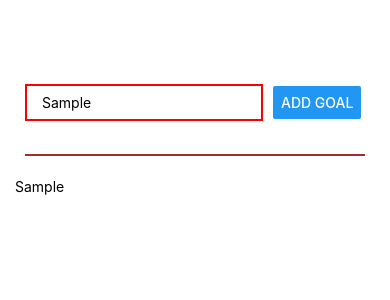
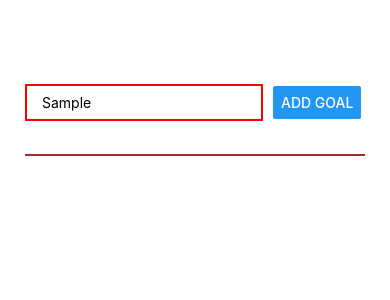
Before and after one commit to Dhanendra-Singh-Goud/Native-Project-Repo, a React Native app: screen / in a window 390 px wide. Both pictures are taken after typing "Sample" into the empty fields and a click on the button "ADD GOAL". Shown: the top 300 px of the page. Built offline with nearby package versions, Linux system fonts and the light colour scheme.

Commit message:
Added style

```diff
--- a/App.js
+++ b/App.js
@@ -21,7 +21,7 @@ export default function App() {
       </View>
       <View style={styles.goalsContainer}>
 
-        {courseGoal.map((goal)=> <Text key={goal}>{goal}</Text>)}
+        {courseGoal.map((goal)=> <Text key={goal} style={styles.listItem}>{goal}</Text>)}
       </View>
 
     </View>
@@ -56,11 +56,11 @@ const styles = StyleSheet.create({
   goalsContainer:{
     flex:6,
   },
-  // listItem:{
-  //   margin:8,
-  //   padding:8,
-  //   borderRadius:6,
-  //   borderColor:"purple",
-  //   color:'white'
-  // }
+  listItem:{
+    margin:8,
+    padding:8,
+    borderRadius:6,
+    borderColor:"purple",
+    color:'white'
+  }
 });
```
= = =
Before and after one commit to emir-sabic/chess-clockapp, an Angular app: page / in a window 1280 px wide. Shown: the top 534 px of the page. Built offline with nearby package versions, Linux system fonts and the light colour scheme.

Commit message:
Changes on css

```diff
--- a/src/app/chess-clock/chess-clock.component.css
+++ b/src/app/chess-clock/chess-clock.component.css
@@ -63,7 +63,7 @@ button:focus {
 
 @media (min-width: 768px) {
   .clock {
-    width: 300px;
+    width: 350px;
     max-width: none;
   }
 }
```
= = =
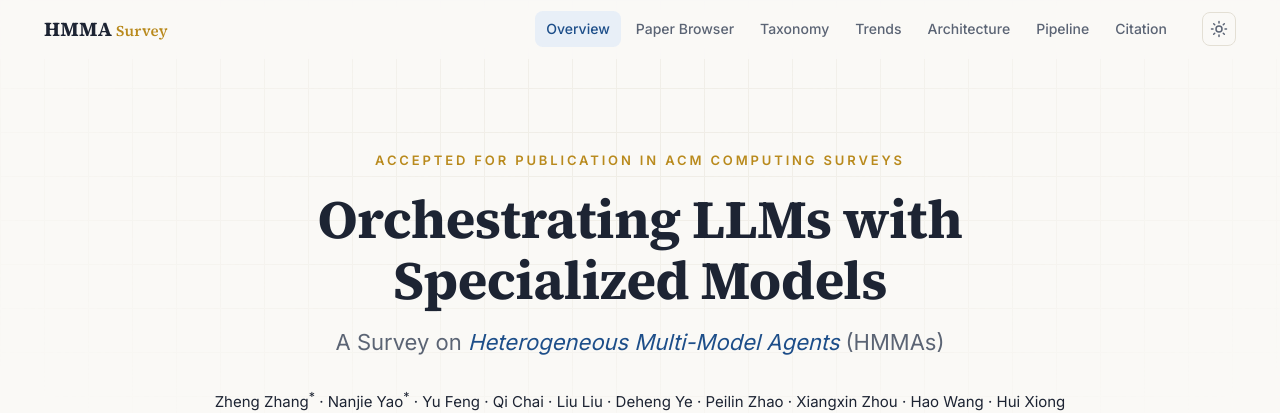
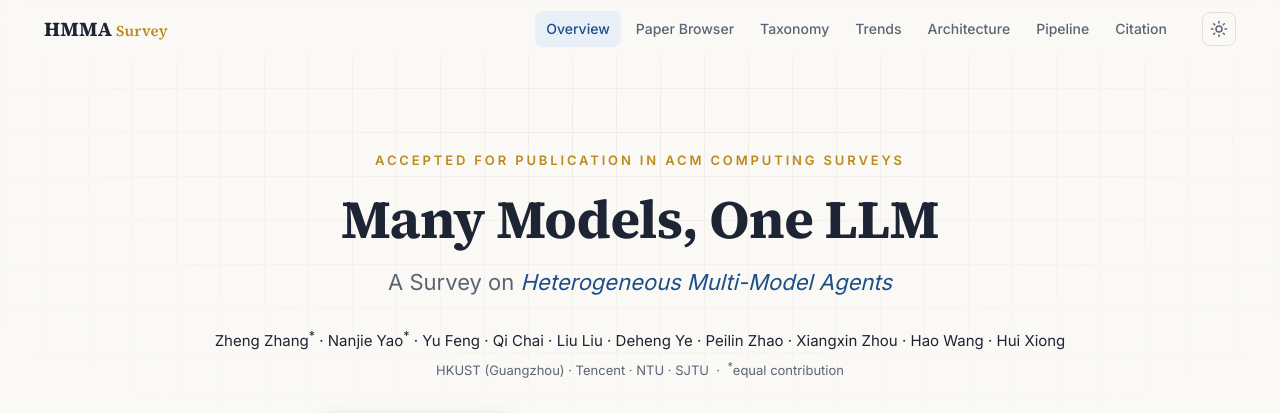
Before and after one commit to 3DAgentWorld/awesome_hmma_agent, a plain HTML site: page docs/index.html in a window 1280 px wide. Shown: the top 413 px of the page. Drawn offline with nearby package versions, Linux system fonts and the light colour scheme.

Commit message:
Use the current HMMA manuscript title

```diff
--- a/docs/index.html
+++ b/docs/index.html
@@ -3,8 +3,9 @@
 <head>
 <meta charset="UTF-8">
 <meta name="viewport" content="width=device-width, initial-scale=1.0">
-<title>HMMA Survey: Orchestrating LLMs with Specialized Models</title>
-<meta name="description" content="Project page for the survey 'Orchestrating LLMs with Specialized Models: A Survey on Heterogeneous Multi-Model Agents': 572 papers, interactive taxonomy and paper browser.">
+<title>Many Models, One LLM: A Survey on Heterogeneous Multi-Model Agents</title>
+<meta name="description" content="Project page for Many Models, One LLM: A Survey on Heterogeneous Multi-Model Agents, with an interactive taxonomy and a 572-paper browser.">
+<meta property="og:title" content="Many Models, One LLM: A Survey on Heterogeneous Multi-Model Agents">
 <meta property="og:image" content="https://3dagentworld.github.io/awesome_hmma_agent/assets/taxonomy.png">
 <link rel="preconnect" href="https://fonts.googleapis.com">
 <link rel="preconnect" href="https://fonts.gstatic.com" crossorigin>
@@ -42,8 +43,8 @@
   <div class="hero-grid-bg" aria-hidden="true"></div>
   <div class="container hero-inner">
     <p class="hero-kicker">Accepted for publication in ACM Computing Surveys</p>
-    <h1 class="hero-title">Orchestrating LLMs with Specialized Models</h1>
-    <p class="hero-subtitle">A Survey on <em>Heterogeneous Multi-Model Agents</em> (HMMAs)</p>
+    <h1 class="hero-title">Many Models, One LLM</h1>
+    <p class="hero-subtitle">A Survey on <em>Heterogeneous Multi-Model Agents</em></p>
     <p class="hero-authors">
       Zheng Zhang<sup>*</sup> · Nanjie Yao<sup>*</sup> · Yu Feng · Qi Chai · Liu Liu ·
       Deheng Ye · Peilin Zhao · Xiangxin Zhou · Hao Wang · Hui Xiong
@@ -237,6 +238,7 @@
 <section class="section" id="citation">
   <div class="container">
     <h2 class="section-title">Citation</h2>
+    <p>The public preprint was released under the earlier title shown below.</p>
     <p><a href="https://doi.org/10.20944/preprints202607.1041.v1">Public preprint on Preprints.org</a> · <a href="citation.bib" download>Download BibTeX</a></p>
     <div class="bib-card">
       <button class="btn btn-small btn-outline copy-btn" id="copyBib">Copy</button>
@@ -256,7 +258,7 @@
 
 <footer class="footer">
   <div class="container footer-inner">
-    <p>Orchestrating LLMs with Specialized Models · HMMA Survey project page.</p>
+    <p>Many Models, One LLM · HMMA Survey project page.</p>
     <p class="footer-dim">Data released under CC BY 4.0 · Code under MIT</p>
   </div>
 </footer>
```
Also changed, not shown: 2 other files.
= = =
Go through the entries above and pull out each line with "href" in it.

 <link rel="preconnect" href="https://fonts.googleapis.com">
 <link rel="preconnect" href="https://fonts.gstatic.com" crossorigin>
     <p><a href="https://doi.org/10.20944/preprints202607.1041.v1">Public preprint on Preprints.org</a> · <a href="citation.bib" download>Download BibTeX</a></p>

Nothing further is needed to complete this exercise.